- **WHAT THE TASK ASKS**
The lines to copy are those in the records below that hold the word "DingPan".

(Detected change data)
= Beginning of Section =

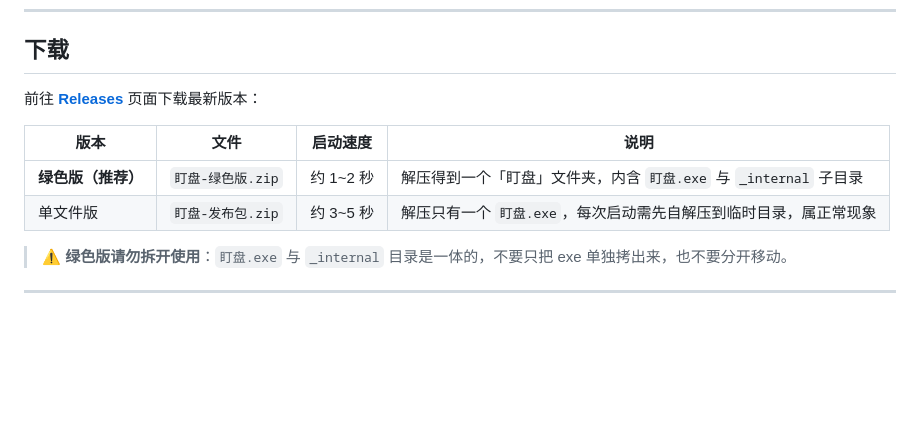
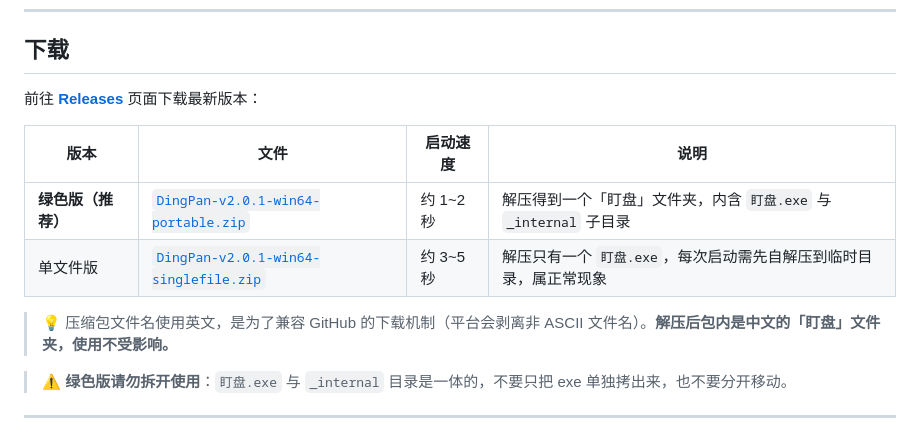
Before and after one commit to cylDemo/Ding_pan, a Markdown page: README.md, the part around one of its changes. Rendered like a GitHub page; blank space fills up the shorter version.

Commit message:
docs: README 下载指引改用 Release 附件直链
已在 GitHub 建立 v2.0.1 Release 并上传两个版本包。因平台会剥离
release 附件的非 ASCII 文件名（中文被记为 "-"），附件统一使用英文名：
- DingPan-v2.0.1-win64-portable.zip   （绿色版，推荐）
- DingPan-v2.0.1-win64-singlefile.zip （单文件版）

README 中同步为直链下载并补充说明：解压后包内仍是中文「盯盘」文件夹。

```diff
--- a/README.md
+++ b/README.md
@@ -45,8 +45,10 @@
 
 | 版本 | 文件 | 启动速度 | 说明 |
 |---|---|---|---|
-| **绿色版（推荐）** | `盯盘-绿色版.zip` | 约 1~2 秒 | 解压得到一个「盯盘」文件夹，内含 `盯盘.exe` 与 `_internal` 子目录 |
-| 单文件版 | `盯盘-发布包.zip` | 约 3~5 秒 | 解压只有一个 `盯盘.exe`，每次启动需先自解压到临时目录，属正常现象 |
+| **绿色版（推荐）** | [`DingPan-v2.0.1-win64-portable.zip`](https://github.com/cylDemo/Ding_pan/releases/download/v2.0.1/DingPan-v2.0.1-win64-portable.zip) | 约 1~2 秒 | 解压得到一个「盯盘」文件夹，内含 `盯盘.exe` 与 `_internal` 子目录 |
+| 单文件版 | [`DingPan-v2.0.1-win64-singlefile.zip`](https://github.com/cylDemo/Ding_pan/releases/download/v2.0.1/DingPan-v2.0.1-win64-singlefile.zip) | 约 3~5 秒 | 解压只有一个 `盯盘.exe`，每次启动需先自解压到临时目录，属正常现象 |
+
+> 💡 压缩包文件名使用英文，是为了兼容 GitHub 的下载机制（平台会剥离非 ASCII 文件名）。**解压后包内是中文的「盯盘」文件夹，使用不受影响。**
 
 > ⚠️ **绿色版请勿拆开使用**：`盯盘.exe` 与 `_internal` 目录是一体的，不要只把 exe 单独拷出来，也不要分开移动。
 
```
Also changed, not shown: other parts of README.md (+1 -1 lines).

= End of Section =

- **YOUR SOLUTION**
- DingPan-v2.0.1-win64-portable.zip   （绿色版，推荐）
- DingPan-v2.0.1-win64-singlefile.zip （单文件版）
+| **绿色版（推荐）** | [`DingPan-v2.0.1-win64-portable.zip`](https://github.com/cylDemo/Ding_pan/releases/download/v2.0.1/DingPan-v2.0.1-win64-portable.zip) | 约 1~2 秒 | 解压得到一个「盯盘」文件夹，内含 `盯盘.exe` 与 `_internal` 子目录 |
+| 单文件版 | [`DingPan-v2.0.1-win64-singlefile.zip`](https://github.com/cylDemo/Ding_pan/releases/download/v2.0.1/DingPan-v2.0.1-win64-singlefile.zip) | 约 3~5 秒 | 解压只有一个 `盯盘.exe`，每次启动需先自解压到临时目录，属正常现象 |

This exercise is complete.